Apparently, both Volkswagen and Audi were accused of “using a defeat device on approximately 482,000 cars for cheating” during official emissions tests.
The software in question was used on the Volkswagen Beetle, Golf, Jetta and Audi A3 for the 2009-2015 model years and Volkswagen Passat 2014 model year and 2015 model year. All these vehicles are equipped with a 4-cylinder 2.0-litre turbodiesel engine and have a special software that was able to automatically detect when the car was undergoing EPA emissions testing and it turned on the car’s full emissions controls device. After that, the software switched off the device during real world driving.
This is the explanation given by EPA and they say the software allowed all those VW and Audi models to fully comply with the emissions standards during lab testing, but in real-word driving the nitrogen oxides emissions are up to 40 times above the allowable levels.
This is considered as a serious crime where under the current federal law, EPA can apply a maximum fine of $37,500 per car. This means Volkswagen and Audi could face a total fine of up to $18 billion for the alleged violations.
Following the shocking news, Prof Dr Martin Winterkorn, CEO of Volkwagen AG has released an official statement on the matter.

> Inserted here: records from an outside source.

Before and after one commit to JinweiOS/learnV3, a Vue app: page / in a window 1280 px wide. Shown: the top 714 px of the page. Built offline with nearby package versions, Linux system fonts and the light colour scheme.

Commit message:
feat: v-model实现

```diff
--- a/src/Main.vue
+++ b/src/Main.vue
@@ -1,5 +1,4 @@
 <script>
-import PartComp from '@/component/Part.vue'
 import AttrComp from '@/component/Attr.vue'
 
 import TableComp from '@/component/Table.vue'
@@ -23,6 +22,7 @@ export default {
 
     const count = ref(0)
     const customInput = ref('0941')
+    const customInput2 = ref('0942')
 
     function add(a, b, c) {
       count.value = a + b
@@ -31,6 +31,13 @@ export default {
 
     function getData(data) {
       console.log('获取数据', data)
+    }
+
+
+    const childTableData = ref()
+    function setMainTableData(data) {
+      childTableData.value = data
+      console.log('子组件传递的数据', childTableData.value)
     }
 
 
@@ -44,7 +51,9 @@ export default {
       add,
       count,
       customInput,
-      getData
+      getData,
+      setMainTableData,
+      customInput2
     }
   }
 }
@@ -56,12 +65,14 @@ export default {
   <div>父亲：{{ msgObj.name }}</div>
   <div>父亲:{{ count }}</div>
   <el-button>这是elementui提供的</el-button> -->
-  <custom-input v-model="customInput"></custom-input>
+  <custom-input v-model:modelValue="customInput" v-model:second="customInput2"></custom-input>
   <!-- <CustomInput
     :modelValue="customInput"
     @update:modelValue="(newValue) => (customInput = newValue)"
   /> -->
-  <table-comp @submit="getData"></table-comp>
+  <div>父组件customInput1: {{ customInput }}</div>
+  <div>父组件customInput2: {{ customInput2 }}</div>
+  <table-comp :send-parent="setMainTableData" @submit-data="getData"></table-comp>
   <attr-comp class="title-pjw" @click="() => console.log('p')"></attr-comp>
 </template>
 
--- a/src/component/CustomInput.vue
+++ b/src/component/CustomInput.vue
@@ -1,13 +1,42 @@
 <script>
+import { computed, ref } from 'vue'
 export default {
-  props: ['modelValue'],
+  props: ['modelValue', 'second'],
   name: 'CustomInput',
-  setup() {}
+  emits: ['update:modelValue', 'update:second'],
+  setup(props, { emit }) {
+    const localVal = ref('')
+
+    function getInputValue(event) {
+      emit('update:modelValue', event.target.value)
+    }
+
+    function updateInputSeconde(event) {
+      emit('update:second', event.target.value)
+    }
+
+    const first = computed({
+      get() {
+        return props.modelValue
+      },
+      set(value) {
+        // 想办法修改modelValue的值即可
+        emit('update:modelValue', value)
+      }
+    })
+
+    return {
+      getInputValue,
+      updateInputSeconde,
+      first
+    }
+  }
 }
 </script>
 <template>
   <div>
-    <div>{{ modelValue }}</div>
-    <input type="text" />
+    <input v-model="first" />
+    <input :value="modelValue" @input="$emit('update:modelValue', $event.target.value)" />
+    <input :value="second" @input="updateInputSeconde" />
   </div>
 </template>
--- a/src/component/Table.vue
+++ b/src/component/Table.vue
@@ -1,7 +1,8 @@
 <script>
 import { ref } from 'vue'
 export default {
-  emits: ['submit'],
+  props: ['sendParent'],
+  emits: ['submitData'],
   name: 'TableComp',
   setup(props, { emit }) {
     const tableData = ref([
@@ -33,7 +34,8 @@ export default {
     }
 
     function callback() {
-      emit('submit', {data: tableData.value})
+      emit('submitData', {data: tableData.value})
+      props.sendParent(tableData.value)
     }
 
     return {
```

“The Board of Management at Volkswagen AG takes these findings very seriously. I personally am deeply sorry that we have broken the trust of our customers and the public. We will cooperate fully with the responsible agencies, with transparency and urgency, to clearly, openly, and completely establish all of the facts of this case. Volkswagen has ordered an external investigation of this matter.”
“We do not and will not tolerate violations of any kind of our internal rules or of the law.”
“The trust of our customers and the public is and continues to be our most important asset. We at Volkswagen will do everything that must be done in order to re-establish the trust that so many people have placed in us, and we will do everything necessary in order to reverse the damage this has caused. This matter has first priority for me, personally, and for our entire Board of Management.”
At the moment, VW has halted sales on vehicles equipped with the 2.0-litre TDI diesel engine across the market in the U.S. Apart from that, the German automaker has also been barred from selling 2016 model-year vehicles that use this engine. Last year, VW diesel vehicles made up about 22% of all VW sales, which means these restrictions will have a big impact on the brand’s sales performance until they are approved for sale again.